Content starts

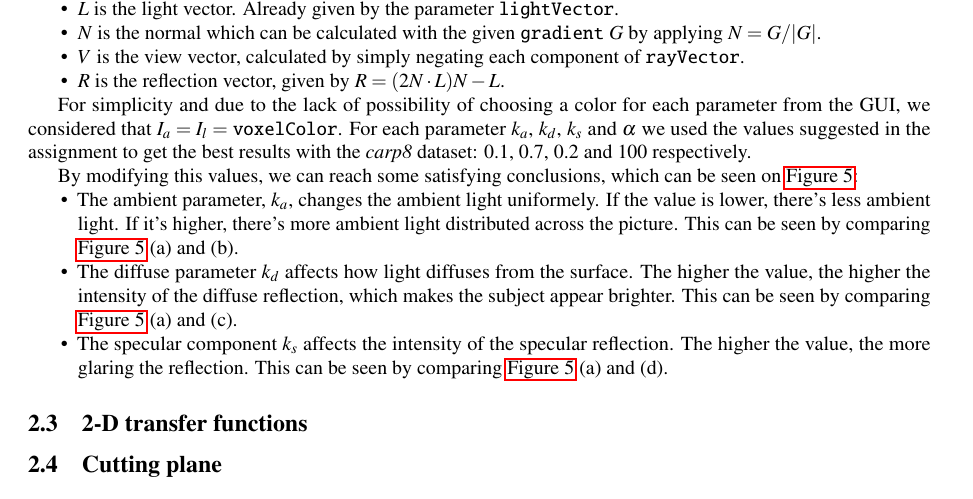
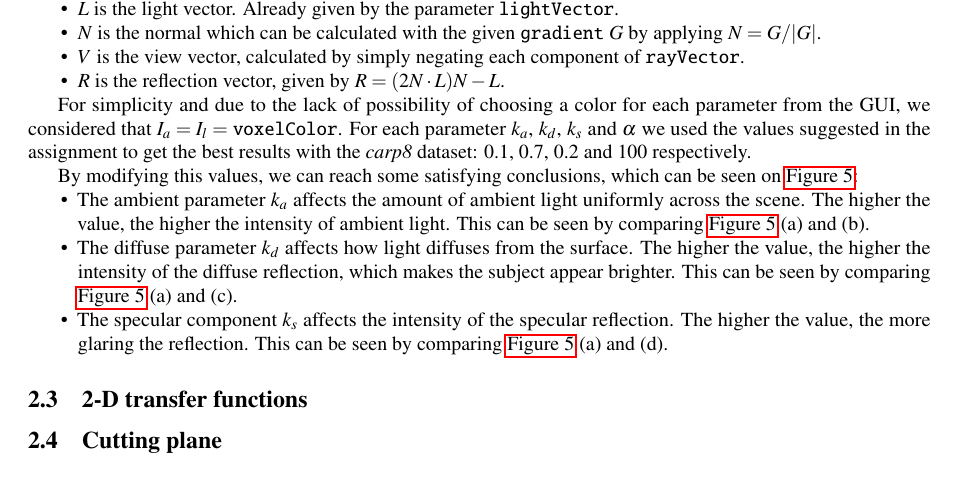
Before and after one commit to nimobeeren/2IMV20, a LaTeX document (docs/main.tex): part of page 2 of 6, cut so that both start at the same text. Compiled offline with pdfLaTeX.

Commit message:
Update docs/main.tex
Co-authored-by: Nimo Beeren <nimobeeren@gmail.com>

```diff
--- a/docs/main.tex
+++ b/docs/main.tex
@@ -124,7 +124,7 @@ For simplicity and due to the lack of possibility of choosing a color for each p
 By modifying this values, we can reach some satisfying conclusions, which can be seen on \autoref{fig:phong}:
 \setlist{nolistsep}
 \begin{itemize}[noitemsep]
-  \item The ambient parameter, $k_a$, changes the ambient light uniformely. If the value is lower, there's less ambient light. If it's higher, there's more ambient light distributed across the picture. This can be seen by comparing \autoref{fig:phong} (a) and (b).
+  \item The ambient parameter $k_a$ affects the amount of ambient light uniformly across the scene. The higher the value, the higher the intensity of ambient light. This can be seen by comparing \autoref{fig:phong} (a) and (b).
   \item The diffuse parameter $k_d$ affects how light diffuses from the surface. The higher the value, the higher the intensity of the diffuse reflection, which makes the subject appear brighter. This can be seen by comparing \autoref{fig:phong} (a) and (c).
   \item The specular component $k_s$ affects the intensity of the specular reflection. The higher the value, the more glaring the reflection. This can be seen by comparing \autoref{fig:phong} (a) and (d).
 \end{itemize}
```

Content ends

WHAT IS EXPECTED —
Everything in the entries above should be returned exactly, apart from the pictures.

TASK SOLUTION —
Before and after one commit to nimobeeren/2IMV20, a LaTeX document (docs/main.tex): part of page 2 of 6, cut so that both start at the same text. Compiled offline with pdfLaTeX.

Commit message:
Update docs/main.tex
Co-authored-by: Nimo Beeren <nimobeeren@gmail.com>

```diff
--- a/docs/main.tex
+++ b/docs/main.tex
@@ -124,7 +124,7 @@ For simplicity and due to the lack of possibility of choosing a color for each p
 By modifying this values, we can reach some satisfying conclusions, which can be seen on \autoref{fig:phong}:
 \setlist{nolistsep}
 \begin{itemize}[noitemsep]
-  \item The ambient parameter, $k_a$, changes the ambient light uniformely. If the value is lower, there's less ambient light. If it's higher, there's more ambient light distributed across the picture. This can be seen by comparing \autoref{fig:phong} (a) and (b).
+  \item The ambient parameter $k_a$ affects the amount of ambient light uniformly across the scene. The higher the value, the higher the intensity of ambient light. This can be seen by comparing \autoref{fig:phong} (a) and (b).
   \item The diffuse parameter $k_d$ affects how light diffuses from the surface. The higher the value, the higher the intensity of the diffuse reflection, which makes the subject appear brighter. This can be seen by comparing \autoref{fig:phong} (a) and (c).
   \item The specular component $k_s$ affects the intensity of the specular reflection. The higher the value, the more glaring the reflection. This can be seen by comparing \autoref{fig:phong} (a) and (d).
 \end{itemize}
```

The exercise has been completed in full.